(Dataset items)
_ _ _ _ _ _ _

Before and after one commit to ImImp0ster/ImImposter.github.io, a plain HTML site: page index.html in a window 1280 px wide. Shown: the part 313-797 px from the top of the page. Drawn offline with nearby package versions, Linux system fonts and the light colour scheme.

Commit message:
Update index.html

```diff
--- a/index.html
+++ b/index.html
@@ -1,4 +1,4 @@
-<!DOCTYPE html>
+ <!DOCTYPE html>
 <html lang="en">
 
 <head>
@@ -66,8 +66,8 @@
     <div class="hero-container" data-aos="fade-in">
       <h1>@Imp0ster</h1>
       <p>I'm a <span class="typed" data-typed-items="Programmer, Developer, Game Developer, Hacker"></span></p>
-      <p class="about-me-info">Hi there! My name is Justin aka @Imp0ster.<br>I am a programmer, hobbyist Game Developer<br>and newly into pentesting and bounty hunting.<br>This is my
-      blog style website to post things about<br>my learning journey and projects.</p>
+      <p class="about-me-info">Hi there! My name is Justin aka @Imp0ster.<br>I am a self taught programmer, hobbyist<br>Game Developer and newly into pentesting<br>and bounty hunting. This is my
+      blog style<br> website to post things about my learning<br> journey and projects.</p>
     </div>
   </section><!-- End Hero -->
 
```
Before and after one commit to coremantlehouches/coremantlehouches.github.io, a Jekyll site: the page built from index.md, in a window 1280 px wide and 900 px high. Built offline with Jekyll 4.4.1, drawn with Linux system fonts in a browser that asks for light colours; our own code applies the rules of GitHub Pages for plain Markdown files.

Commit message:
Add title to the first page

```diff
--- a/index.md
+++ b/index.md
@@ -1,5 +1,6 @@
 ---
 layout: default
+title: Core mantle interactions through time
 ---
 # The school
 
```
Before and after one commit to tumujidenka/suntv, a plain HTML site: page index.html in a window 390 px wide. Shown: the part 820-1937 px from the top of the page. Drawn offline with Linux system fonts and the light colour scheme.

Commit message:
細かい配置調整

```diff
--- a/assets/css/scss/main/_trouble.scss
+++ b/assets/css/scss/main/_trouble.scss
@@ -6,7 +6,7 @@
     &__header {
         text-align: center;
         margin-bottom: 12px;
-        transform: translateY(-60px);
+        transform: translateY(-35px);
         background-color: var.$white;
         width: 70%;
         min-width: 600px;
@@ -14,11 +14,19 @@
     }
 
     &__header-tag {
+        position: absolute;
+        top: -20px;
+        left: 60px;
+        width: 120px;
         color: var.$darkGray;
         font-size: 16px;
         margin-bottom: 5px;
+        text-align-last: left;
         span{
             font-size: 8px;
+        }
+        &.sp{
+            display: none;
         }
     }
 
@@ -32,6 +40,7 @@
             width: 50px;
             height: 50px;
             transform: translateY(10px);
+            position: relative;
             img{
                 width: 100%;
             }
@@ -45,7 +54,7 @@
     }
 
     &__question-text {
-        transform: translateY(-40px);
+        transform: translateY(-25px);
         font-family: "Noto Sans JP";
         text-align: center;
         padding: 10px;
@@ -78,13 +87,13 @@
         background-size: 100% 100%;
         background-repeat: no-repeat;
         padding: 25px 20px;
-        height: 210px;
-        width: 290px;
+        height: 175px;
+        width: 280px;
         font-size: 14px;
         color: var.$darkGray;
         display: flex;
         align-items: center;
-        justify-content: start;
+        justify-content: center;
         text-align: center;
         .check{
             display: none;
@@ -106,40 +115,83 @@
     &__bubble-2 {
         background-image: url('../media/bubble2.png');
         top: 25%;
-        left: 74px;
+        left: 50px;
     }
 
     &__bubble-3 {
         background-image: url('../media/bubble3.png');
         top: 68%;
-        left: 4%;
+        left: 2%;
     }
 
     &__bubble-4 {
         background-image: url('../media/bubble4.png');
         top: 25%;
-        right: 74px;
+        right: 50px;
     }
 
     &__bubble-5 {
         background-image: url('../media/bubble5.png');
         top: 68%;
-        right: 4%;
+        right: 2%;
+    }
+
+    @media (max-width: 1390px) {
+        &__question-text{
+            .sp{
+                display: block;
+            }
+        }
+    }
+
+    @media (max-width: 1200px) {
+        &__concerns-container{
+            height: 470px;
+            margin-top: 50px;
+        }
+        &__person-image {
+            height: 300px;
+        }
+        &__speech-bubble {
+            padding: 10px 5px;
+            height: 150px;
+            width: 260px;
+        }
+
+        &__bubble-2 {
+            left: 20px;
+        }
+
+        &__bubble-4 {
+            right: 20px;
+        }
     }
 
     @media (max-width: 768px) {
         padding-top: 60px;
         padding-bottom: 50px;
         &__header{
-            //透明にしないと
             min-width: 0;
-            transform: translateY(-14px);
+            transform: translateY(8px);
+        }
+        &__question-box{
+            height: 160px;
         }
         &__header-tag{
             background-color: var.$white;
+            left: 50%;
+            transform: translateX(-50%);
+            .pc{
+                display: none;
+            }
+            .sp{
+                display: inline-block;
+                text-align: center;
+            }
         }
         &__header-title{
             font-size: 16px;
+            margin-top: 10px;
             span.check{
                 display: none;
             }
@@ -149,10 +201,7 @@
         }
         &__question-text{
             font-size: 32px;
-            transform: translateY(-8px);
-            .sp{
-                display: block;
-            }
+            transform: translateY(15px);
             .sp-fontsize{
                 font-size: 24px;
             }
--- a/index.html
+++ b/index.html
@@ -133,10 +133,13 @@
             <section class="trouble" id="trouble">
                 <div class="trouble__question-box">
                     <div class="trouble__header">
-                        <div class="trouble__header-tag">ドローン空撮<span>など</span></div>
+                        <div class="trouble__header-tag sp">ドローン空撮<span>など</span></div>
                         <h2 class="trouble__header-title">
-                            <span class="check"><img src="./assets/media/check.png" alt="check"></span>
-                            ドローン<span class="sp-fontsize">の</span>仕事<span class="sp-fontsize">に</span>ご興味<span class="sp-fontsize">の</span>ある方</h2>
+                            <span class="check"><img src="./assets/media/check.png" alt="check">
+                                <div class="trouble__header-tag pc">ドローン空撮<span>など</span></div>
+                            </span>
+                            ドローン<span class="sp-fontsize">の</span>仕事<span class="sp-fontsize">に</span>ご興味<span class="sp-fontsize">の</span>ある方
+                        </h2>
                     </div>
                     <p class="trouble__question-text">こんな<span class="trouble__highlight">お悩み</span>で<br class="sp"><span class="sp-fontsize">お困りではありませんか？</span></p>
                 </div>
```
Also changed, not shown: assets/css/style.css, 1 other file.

_ _ _ _ _ _ _

→ **WHAT TO DO**
Lines holding the word "about" are the answer; copy every one from the records above.

→ **YOUR RESPONSE**
-      <p class="about-me-info">Hi there! My name is Justin aka @Imp0ster.<br>I am a programmer, hobbyist Game Developer<br>and newly into pentesting and bounty hunting.<br>This is my
-      blog style website to post things about<br>my learning journey and projects.</p>
+      <p class="about-me-info">Hi there! My name is Justin aka @Imp0ster.<br>I am a self taught programmer, hobbyist<br>Game Developer and newly into pentesting<br>and bounty hunting. This is my
+      blog style<br> website to post things about my learning<br> journey and projects.</p>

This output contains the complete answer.